Using a combination of Sandy aid and funds already earmarked for adding sand to beaches, the federal government picked up $14 million of the roughly $18 million tab. And it's not the first time Washington has paid to dredge up sand and pump it onto Ocean City's beaches.

The federal government also helped pay to restore Ocean City's beaches in 2010,according to data compiled by Western Carolina University's Program for the Study of Developed Shorelines. And in 2004. And in 2000.

In total, Washington has spent at least $40 million on nine separate efforts to help restore the city's beaches over the last two decades, according to the data, adding more than 12 million cubic yards of sand.

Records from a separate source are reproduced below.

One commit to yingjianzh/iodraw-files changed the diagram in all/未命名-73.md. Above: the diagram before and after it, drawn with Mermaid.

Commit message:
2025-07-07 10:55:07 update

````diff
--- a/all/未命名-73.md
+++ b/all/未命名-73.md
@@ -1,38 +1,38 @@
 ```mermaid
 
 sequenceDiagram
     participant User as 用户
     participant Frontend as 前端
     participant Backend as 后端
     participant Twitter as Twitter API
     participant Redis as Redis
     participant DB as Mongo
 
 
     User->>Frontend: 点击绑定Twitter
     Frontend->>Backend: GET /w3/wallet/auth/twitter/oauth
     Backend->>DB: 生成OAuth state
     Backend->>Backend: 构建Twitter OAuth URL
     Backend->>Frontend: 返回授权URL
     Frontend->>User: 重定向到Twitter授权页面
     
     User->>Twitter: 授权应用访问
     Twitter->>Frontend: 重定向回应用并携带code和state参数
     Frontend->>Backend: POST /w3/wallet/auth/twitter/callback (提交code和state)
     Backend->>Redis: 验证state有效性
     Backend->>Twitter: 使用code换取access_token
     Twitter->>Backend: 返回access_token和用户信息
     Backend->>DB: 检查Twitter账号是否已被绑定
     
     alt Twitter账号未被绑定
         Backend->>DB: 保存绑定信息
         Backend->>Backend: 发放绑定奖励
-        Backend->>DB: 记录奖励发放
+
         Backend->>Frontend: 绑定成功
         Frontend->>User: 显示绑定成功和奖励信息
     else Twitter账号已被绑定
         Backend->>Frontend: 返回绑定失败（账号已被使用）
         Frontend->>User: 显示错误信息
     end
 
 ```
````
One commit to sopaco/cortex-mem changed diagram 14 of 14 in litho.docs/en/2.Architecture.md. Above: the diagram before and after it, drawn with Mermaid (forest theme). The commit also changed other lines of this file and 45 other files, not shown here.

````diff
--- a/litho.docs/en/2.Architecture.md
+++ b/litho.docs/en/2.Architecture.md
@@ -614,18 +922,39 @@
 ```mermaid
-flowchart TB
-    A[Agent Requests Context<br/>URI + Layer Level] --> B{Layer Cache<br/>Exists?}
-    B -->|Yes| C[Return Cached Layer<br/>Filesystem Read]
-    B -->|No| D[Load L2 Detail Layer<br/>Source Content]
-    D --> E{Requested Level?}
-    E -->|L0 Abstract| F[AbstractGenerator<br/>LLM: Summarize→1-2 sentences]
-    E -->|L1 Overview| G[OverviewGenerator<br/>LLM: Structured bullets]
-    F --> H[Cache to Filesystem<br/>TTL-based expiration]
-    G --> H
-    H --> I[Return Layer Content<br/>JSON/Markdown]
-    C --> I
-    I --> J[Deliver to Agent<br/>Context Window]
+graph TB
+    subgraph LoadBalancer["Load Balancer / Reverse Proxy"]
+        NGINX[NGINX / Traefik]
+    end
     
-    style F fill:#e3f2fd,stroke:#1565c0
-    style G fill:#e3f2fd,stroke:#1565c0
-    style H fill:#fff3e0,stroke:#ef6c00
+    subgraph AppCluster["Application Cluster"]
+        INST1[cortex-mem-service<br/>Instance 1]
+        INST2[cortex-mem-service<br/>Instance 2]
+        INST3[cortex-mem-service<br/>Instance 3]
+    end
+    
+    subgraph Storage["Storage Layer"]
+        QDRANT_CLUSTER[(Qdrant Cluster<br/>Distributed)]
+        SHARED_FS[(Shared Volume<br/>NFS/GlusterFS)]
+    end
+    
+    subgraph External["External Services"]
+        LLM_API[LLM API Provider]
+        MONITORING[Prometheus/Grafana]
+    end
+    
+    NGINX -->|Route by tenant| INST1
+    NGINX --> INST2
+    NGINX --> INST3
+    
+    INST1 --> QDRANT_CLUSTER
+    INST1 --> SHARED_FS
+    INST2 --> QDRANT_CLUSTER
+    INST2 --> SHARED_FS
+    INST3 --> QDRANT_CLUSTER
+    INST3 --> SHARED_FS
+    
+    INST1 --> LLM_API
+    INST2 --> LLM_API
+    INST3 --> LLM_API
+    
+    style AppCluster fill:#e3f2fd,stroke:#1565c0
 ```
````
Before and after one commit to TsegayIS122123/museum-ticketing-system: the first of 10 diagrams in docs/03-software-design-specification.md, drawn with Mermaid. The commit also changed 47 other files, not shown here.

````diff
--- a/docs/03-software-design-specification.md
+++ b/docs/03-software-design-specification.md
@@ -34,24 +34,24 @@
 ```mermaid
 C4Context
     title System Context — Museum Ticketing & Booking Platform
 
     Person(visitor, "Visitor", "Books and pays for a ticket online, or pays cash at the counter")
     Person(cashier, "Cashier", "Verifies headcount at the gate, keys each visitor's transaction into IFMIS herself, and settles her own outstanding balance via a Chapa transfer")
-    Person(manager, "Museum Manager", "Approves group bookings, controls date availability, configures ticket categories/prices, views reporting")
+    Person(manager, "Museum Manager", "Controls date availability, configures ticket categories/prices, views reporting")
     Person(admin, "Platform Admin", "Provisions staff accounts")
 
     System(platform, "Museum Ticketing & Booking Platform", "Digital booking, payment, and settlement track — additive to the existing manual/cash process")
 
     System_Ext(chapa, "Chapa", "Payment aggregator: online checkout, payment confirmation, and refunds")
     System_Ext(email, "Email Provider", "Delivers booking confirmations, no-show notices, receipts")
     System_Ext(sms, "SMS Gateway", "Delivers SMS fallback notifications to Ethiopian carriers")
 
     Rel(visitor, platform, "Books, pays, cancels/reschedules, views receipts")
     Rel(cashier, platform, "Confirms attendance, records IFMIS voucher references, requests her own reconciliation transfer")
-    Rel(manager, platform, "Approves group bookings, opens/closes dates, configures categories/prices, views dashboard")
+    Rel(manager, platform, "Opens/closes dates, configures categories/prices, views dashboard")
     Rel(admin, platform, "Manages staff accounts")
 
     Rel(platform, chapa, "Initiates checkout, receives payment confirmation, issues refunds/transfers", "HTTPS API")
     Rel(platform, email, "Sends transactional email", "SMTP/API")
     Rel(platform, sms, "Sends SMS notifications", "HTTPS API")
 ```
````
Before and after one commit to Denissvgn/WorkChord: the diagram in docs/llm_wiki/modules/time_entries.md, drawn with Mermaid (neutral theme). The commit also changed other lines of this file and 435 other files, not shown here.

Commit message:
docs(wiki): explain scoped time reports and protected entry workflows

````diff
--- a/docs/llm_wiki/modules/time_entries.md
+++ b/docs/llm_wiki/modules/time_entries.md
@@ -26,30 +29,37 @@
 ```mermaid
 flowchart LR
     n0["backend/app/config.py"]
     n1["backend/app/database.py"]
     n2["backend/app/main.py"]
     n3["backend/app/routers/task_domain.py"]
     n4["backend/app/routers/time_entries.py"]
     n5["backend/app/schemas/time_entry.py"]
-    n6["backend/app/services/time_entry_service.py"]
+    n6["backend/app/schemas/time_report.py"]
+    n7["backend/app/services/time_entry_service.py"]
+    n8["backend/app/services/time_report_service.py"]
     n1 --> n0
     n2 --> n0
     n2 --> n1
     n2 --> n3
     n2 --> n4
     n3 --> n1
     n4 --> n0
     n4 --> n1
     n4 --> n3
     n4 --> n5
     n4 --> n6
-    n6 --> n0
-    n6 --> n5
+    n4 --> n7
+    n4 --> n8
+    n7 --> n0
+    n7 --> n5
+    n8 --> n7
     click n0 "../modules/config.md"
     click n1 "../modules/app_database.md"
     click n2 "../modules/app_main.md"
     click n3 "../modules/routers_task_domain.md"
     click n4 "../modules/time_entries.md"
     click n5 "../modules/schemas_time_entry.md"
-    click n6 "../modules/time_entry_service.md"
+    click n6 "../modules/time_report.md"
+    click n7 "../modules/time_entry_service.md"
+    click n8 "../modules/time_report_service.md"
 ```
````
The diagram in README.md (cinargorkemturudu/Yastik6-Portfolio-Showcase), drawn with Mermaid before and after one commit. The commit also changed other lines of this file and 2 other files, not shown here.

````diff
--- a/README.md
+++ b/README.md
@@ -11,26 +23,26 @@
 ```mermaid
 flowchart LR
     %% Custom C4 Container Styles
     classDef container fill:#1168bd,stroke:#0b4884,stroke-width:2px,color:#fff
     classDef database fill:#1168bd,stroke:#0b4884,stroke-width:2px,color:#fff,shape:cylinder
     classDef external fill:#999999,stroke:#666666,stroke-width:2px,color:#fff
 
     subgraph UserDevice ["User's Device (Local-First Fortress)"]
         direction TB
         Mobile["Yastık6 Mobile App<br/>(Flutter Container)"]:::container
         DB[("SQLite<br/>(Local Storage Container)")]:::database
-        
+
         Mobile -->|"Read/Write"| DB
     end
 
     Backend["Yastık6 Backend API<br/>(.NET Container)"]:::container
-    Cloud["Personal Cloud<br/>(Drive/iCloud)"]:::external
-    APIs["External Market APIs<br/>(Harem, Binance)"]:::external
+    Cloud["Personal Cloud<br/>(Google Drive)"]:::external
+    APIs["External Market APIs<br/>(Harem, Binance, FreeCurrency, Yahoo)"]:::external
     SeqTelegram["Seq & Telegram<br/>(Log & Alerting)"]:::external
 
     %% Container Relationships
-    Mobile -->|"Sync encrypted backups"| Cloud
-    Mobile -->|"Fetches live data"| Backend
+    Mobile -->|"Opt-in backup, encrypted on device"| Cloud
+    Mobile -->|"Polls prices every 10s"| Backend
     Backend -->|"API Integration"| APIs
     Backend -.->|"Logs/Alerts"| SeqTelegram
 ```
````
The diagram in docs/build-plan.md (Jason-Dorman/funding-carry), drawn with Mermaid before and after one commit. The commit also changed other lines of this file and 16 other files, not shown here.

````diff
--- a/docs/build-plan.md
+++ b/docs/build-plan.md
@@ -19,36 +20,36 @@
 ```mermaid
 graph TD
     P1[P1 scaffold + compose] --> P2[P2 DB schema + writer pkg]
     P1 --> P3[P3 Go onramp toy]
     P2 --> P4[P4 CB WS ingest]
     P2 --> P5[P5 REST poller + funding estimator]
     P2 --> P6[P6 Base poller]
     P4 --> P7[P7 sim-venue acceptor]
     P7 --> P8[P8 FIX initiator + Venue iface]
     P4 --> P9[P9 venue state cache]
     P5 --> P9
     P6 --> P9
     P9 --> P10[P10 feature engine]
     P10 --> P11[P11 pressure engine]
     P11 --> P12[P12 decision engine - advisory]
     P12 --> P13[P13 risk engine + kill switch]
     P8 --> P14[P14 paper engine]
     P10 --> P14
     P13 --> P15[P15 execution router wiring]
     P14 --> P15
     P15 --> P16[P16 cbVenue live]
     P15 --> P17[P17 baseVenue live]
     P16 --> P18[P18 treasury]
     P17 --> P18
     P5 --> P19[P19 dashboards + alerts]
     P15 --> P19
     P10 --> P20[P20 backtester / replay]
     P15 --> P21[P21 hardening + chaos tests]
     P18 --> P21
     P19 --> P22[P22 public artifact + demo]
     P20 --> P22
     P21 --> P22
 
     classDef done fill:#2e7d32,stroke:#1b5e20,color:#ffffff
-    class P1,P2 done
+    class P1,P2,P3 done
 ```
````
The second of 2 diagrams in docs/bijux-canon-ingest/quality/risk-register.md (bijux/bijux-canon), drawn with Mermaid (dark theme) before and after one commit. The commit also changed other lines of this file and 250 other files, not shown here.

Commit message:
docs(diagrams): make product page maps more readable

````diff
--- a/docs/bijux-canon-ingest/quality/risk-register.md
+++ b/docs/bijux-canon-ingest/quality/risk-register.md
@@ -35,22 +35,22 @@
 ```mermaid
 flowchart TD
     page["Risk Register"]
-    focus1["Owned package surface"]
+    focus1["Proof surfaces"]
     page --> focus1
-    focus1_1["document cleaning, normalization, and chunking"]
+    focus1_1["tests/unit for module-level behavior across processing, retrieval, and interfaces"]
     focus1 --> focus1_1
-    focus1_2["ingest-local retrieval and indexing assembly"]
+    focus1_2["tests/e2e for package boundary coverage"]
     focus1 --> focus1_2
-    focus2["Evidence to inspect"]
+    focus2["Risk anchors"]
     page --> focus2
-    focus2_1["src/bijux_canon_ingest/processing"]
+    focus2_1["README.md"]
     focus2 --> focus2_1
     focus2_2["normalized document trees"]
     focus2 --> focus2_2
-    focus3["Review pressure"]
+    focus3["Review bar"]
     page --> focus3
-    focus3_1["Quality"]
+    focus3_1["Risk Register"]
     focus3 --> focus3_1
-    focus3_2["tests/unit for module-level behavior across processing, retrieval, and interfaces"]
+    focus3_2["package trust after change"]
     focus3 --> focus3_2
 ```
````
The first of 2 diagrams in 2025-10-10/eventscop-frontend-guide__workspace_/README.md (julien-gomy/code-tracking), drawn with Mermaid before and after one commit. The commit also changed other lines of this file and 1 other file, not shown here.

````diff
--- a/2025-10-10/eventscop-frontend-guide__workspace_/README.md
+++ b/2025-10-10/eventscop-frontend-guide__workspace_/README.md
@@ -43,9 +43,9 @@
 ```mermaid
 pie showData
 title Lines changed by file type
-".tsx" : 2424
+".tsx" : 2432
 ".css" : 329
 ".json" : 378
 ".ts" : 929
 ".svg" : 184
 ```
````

Beaches are essential to the economies of places like Ocean City. But critics say paying to restore beaches year after year is one of a number of ways the government subsidizes less-than-smart development and rebuilding along coasts that are increasingly vulnerable to flooding and hurricane damage, even as it has discouraged coastal development in other ways.